Work order:
Return only those lines of the records below in which "README" appears.

Data shown:
--- --- ---
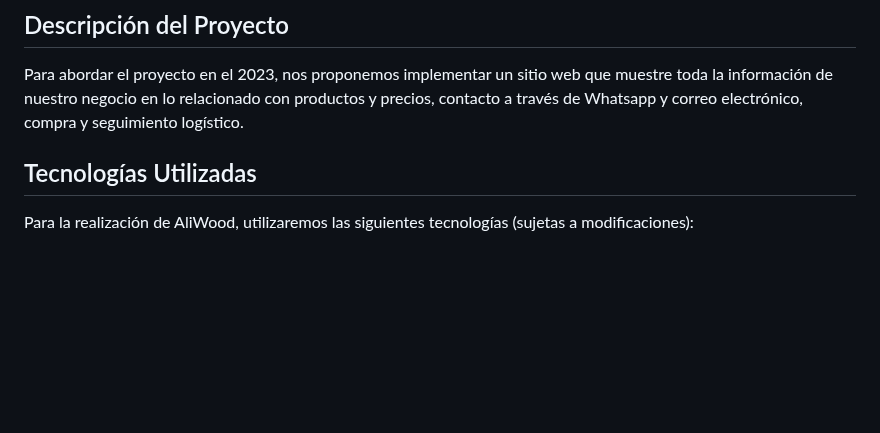
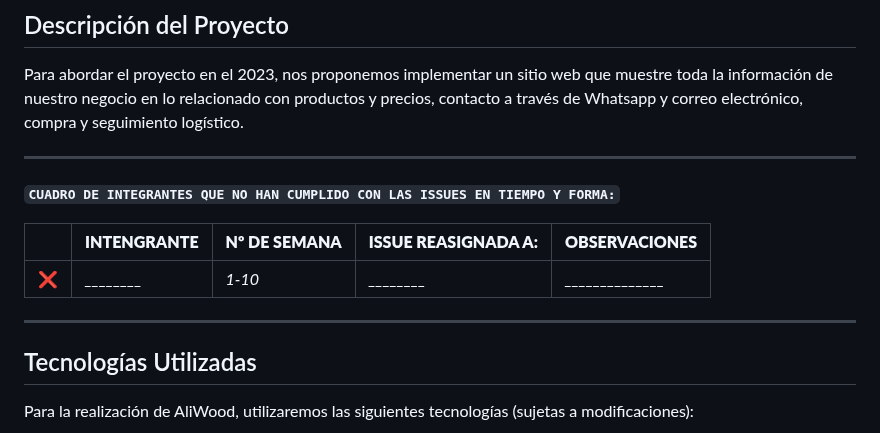
Before and after one commit to CodeSystem2022/Aliwood, a Markdown page: README.md, the part around the change. Drawn GitHub-style; blank space fills up the shorter version.

Commit message:
CUADRO DE INCUMPLIENTO

```diff
--- a/README.md
+++ b/README.md
@@ -6,6 +6,17 @@ AliWood es una empresa dedicada a la fabricación y venta de muebles de algarrob
 ## Descripción del Proyecto
 
 Para abordar el proyecto en el 2023, nos proponemos implementar un sitio web que muestre toda la información de nuestro negocio en lo relacionado con productos y precios, contacto a través de Whatsapp y correo electrónico, compra y seguimiento logístico.
+
+
+<hr>
+
+**`CUADRO DE INTEGRANTES QUE NO HAN CUMPLIDO CON LAS ISSUES EN TIEMPO Y FORMA:`**
+
+| | **INTENGRANTE** |  **Nº DE SEMANA** | **ISSUE REASIGNADA A:** | **OBSERVACIONES** |
+| ---- | ---- | ----- | ----- | ---- |
+| :x: | *________* | *1-10* | *________* | *______________* |
+
+<hr>
 
 ## Tecnologías Utilizadas
 
```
--- --- ---
Expected answer:
Before and after one commit to CodeSystem2022/Aliwood, a Markdown page: README.md, the part around the change. Drawn GitHub-style; blank space fills up the shorter version.
--- a/README.md
+++ b/README.md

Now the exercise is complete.